PROVIDED DATA:
★ ★ ★ ★ ★ ★ ★
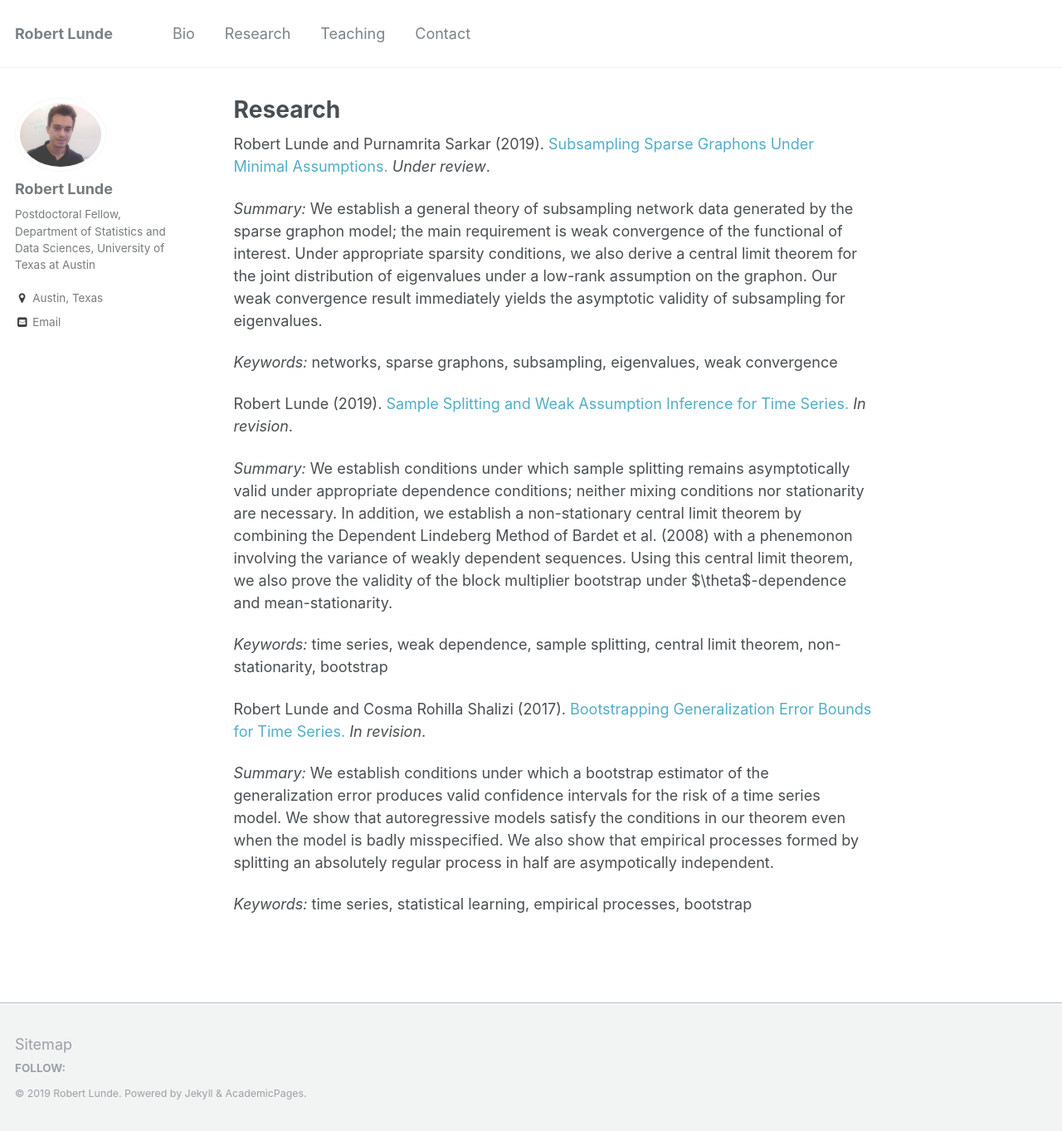
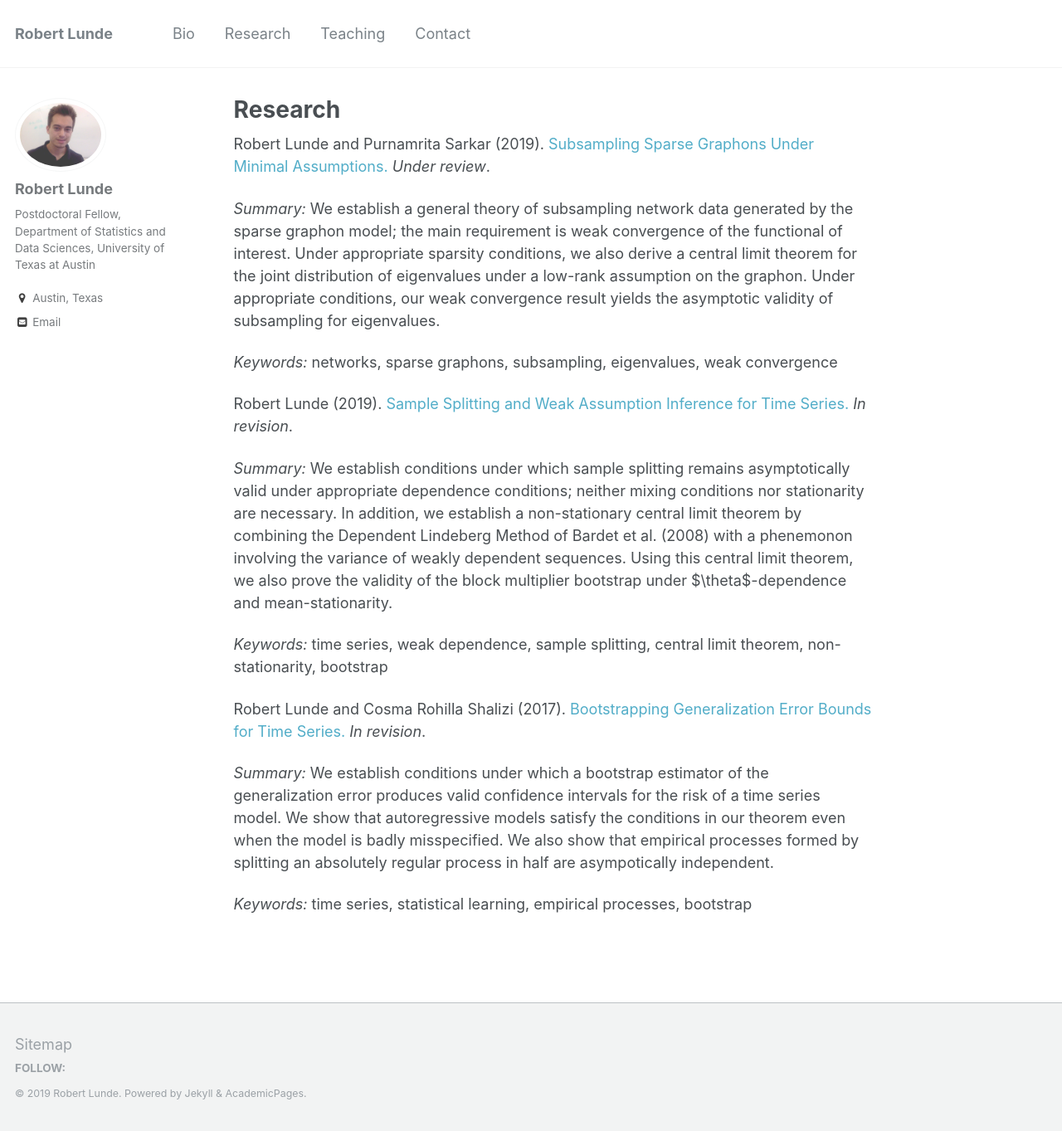
Before and after one commit to rslunde/rslunde.github.io, a Jekyll site: the page built from _pages/research.md, in a window 1280 px wide and 1363 px high. Shown: the whole window at 83% size. Built offline with Jekyll 4.4.1, drawn with Linux system fonts in a browser that asks for light colours.

Commit message:
change to subsampling blurb

```diff
--- a/_pages/research.md
+++ b/_pages/research.md
@@ -8,7 +8,7 @@ Robert Lunde and Purnamrita Sarkar (2019). [Subsampling Sparse Graphons Under Mi
 <i>Summary:</i> We establish a general theory of subsampling network data generated by the sparse
 graphon model; the main requirement is weak convergence of the functional of interest. Under appropriate
 sparsity conditions, we also derive a central limit theorem for the joint distribution of eigenvalues under a
-low-rank assumption on the graphon.  Our weak convergence result immediately yields the asymptotic validity of subsampling for eigenvalues.
+low-rank assumption on the graphon.  Under appropriate conditions, our weak convergence result yields the asymptotic validity of subsampling for eigenvalues.
 
 <i>Keywords:</i> networks, sparse graphons, subsampling, eigenvalues, weak convergence
 
```
Also changed, not shown: 2 other files.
★ ★ ★ ★ ★ ★ ★
WORK TO COMPLETE: From the material above, copy every line where the word "assumption" is found.

WORKED SOLUTION:
-low-rank assumption on the graphon.  Our weak convergence result immediately yields the asymptotic validity of subsampling for eigenvalues.
+low-rank assumption on the graphon.  Under appropriate conditions, our weak convergence result yields the asymptotic validity of subsampling for eigenvalues.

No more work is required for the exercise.